INFORMATION PROVIDED Start Marker

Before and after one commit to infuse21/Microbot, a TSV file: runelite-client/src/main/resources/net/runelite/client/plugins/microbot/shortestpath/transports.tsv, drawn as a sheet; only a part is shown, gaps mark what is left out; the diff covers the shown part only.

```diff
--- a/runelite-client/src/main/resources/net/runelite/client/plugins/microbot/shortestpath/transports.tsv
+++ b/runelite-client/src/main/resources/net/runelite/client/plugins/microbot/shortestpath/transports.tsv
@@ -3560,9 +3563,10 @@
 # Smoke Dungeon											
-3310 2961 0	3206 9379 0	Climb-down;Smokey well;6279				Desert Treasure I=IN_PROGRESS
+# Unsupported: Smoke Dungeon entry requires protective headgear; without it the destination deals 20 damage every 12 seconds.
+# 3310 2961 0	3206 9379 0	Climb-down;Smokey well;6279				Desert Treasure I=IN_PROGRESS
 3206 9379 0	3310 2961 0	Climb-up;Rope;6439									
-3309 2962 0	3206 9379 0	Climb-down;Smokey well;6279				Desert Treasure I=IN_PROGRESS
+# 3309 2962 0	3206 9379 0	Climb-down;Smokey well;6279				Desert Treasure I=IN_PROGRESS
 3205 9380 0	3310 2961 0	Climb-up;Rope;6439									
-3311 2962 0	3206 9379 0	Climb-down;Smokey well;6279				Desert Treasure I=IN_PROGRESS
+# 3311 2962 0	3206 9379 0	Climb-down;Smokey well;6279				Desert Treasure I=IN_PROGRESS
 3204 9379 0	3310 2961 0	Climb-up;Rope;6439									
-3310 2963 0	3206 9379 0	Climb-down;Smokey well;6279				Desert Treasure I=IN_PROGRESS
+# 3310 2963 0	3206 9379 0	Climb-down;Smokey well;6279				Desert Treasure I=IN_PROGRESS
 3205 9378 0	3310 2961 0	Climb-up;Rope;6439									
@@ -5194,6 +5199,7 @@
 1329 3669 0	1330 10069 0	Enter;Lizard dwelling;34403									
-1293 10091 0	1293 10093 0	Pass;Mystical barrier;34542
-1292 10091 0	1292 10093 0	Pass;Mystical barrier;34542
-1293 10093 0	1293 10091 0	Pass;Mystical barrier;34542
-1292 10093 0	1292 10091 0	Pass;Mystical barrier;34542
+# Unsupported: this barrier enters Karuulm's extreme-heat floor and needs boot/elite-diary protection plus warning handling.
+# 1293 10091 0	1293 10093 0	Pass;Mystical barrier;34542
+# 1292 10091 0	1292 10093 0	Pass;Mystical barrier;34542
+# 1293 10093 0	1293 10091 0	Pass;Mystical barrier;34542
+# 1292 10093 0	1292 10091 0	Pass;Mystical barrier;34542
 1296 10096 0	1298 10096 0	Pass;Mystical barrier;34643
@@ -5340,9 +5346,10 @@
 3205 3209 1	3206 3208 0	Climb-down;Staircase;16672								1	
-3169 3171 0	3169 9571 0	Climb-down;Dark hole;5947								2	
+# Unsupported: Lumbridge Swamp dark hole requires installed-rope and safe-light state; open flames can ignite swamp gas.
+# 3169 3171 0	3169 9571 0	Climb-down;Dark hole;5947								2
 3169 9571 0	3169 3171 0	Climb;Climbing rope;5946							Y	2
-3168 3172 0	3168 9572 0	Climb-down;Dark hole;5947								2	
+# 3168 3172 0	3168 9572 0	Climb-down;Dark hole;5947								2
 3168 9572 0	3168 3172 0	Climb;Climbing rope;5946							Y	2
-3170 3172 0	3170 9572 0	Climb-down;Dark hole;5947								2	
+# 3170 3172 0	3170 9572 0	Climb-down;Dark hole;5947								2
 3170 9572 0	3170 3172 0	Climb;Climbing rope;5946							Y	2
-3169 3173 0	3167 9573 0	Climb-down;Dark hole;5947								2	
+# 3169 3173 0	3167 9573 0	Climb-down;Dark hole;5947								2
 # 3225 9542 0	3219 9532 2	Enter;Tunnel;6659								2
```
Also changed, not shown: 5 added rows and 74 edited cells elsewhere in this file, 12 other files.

INFORMATION PROVIDED End Marker

> **ASSIGNMENT**: What's wanted here is every record, retyped exactly as shown above.

> **RESULT OF THIS EXERCISE**:
Before and after one commit to infuse21/Microbot, a TSV file: runelite-client/src/main/resources/net/runelite/client/plugins/microbot/shortestpath/transports.tsv, drawn as a sheet; only a part is shown, gaps mark what is left out; the diff covers the shown part only.

```diff
--- a/runelite-client/src/main/resources/net/runelite/client/plugins/microbot/shortestpath/transports.tsv
+++ b/runelite-client/src/main/resources/net/runelite/client/plugins/microbot/shortestpath/transports.tsv
@@ -3560,9 +3563,10 @@
 # Smoke Dungeon											
-3310 2961 0	3206 9379 0	Climb-down;Smokey well;6279				Desert Treasure I=IN_PROGRESS
+# Unsupported: Smoke Dungeon entry requires protective headgear; without it the destination deals 20 damage every 12 seconds.
+# 3310 2961 0	3206 9379 0	Climb-down;Smokey well;6279				Desert Treasure I=IN_PROGRESS
 3206 9379 0	3310 2961 0	Climb-up;Rope;6439									
-3309 2962 0	3206 9379 0	Climb-down;Smokey well;6279				Desert Treasure I=IN_PROGRESS
+# 3309 2962 0	3206 9379 0	Climb-down;Smokey well;6279				Desert Treasure I=IN_PROGRESS
 3205 9380 0	3310 2961 0	Climb-up;Rope;6439									
-3311 2962 0	3206 9379 0	Climb-down;Smokey well;6279				Desert Treasure I=IN_PROGRESS
+# 3311 2962 0	3206 9379 0	Climb-down;Smokey well;6279				Desert Treasure I=IN_PROGRESS
 3204 9379 0	3310 2961 0	Climb-up;Rope;6439									
-3310 2963 0	3206 9379 0	Climb-down;Smokey well;6279				Desert Treasure I=IN_PROGRESS
+# 3310 2963 0	3206 9379 0	Climb-down;Smokey well;6279				Desert Treasure I=IN_PROGRESS
 3205 9378 0	3310 2961 0	Climb-up;Rope;6439									
@@ -5194,6 +5199,7 @@
 1329 3669 0	1330 10069 0	Enter;Lizard dwelling;34403									
-1293 10091 0	1293 10093 0	Pass;Mystical barrier;34542
-1292 10091 0	1292 10093 0	Pass;Mystical barrier;34542
-1293 10093 0	1293 10091 0	Pass;Mystical barrier;34542
-1292 10093 0	1292 10091 0	Pass;Mystical barrier;34542
+# Unsupported: this barrier enters Karuulm's extreme-heat floor and needs boot/elite-diary protection plus warning handling.
+# 1293 10091 0	1293 10093 0	Pass;Mystical barrier;34542
+# 1292 10091 0	1292 10093 0	Pass;Mystical barrier;34542
+# 1293 10093 0	1293 10091 0	Pass;Mystical barrier;34542
+# 1292 10093 0	1292 10091 0	Pass;Mystical barrier;34542
 1296 10096 0	1298 10096 0	Pass;Mystical barrier;34643
@@ -5340,9 +5346,10 @@
 3205 3209 1	3206 3208 0	Climb-down;Staircase;16672								1	
-3169 3171 0	3169 9571 0	Climb-down;Dark hole;5947								2	
+# Unsupported: Lumbridge Swamp dark hole requires installed-rope and safe-light state; open flames can ignite swamp gas.
+# 3169 3171 0	3169 9571 0	Climb-down;Dark hole;5947								2
 3169 9571 0	3169 3171 0	Climb;Climbing rope;5946							Y	2
-3168 3172 0	3168 9572 0	Climb-down;Dark hole;5947								2	
+# 3168 3172 0	3168 9572 0	Climb-down;Dark hole;5947								2
 3168 9572 0	3168 3172 0	Climb;Climbing rope;5946							Y	2
-3170 3172 0	3170 9572 0	Climb-down;Dark hole;5947								2	
+# 3170 3172 0	3170 9572 0	Climb-down;Dark hole;5947								2
 3170 9572 0	3170 3172 0	Climb;Climbing rope;5946							Y	2
-3169 3173 0	3167 9573 0	Climb-down;Dark hole;5947								2	
+# 3169 3173 0	3167 9573 0	Climb-down;Dark hole;5947								2
 # 3225 9542 0	3219 9532 2	Enter;Tunnel;6659								2
```
Also changed, not shown: 5 added rows and 74 edited cells elsewhere in this file, 12 other files.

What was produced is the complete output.